Wherever "hotlist" appears in a line of the listing, report that line.
── Material for the task ──
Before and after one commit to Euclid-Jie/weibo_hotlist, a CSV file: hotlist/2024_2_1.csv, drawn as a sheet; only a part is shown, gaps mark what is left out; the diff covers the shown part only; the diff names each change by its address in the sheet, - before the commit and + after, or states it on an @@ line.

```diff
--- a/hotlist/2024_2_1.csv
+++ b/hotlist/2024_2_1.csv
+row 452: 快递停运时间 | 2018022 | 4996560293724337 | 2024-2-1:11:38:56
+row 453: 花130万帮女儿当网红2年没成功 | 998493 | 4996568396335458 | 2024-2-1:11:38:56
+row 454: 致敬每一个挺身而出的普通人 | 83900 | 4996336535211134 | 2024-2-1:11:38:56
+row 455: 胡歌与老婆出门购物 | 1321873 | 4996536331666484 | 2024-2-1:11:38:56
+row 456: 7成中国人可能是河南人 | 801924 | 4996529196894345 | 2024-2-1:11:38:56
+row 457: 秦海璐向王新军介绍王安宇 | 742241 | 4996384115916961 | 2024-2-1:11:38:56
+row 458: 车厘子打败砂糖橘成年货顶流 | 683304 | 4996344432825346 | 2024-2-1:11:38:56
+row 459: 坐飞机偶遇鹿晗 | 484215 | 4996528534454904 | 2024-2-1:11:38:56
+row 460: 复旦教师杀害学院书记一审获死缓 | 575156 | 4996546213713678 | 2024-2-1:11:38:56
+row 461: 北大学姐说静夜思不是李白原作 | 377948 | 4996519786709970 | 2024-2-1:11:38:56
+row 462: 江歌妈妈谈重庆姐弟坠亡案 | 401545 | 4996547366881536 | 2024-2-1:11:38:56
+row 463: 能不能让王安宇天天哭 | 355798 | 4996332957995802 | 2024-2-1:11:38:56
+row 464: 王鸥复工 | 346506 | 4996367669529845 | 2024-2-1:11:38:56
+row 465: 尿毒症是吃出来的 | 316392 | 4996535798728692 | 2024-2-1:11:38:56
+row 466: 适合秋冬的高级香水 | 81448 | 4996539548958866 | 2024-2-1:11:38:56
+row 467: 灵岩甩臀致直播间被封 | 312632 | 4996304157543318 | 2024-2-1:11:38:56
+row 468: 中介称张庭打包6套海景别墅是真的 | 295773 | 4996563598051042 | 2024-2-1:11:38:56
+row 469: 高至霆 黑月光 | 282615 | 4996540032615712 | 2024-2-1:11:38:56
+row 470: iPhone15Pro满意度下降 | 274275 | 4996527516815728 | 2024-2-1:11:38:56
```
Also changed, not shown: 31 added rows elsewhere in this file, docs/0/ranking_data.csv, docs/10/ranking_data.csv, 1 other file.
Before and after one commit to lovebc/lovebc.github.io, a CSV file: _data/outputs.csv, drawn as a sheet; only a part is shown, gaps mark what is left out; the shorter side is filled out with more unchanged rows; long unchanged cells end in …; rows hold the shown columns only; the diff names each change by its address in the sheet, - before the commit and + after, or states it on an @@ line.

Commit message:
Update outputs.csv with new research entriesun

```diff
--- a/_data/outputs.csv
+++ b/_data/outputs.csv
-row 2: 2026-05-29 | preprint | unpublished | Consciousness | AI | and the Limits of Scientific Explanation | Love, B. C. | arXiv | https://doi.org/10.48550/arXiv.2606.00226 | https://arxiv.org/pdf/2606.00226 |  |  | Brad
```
───
=== Response to this task ===
Before and after one commit to Euclid-Jie/weibo_hotlist, a CSV file: hotlist/2024_2_1.csv, drawn as a sheet; only a part is shown, gaps mark what is left out; the diff covers the shown part only; the diff names each change by its address in the sheet, - before the commit and + after, or states it on an @@ line.
--- a/hotlist/2024_2_1.csv
+++ b/hotlist/2024_2_1.csv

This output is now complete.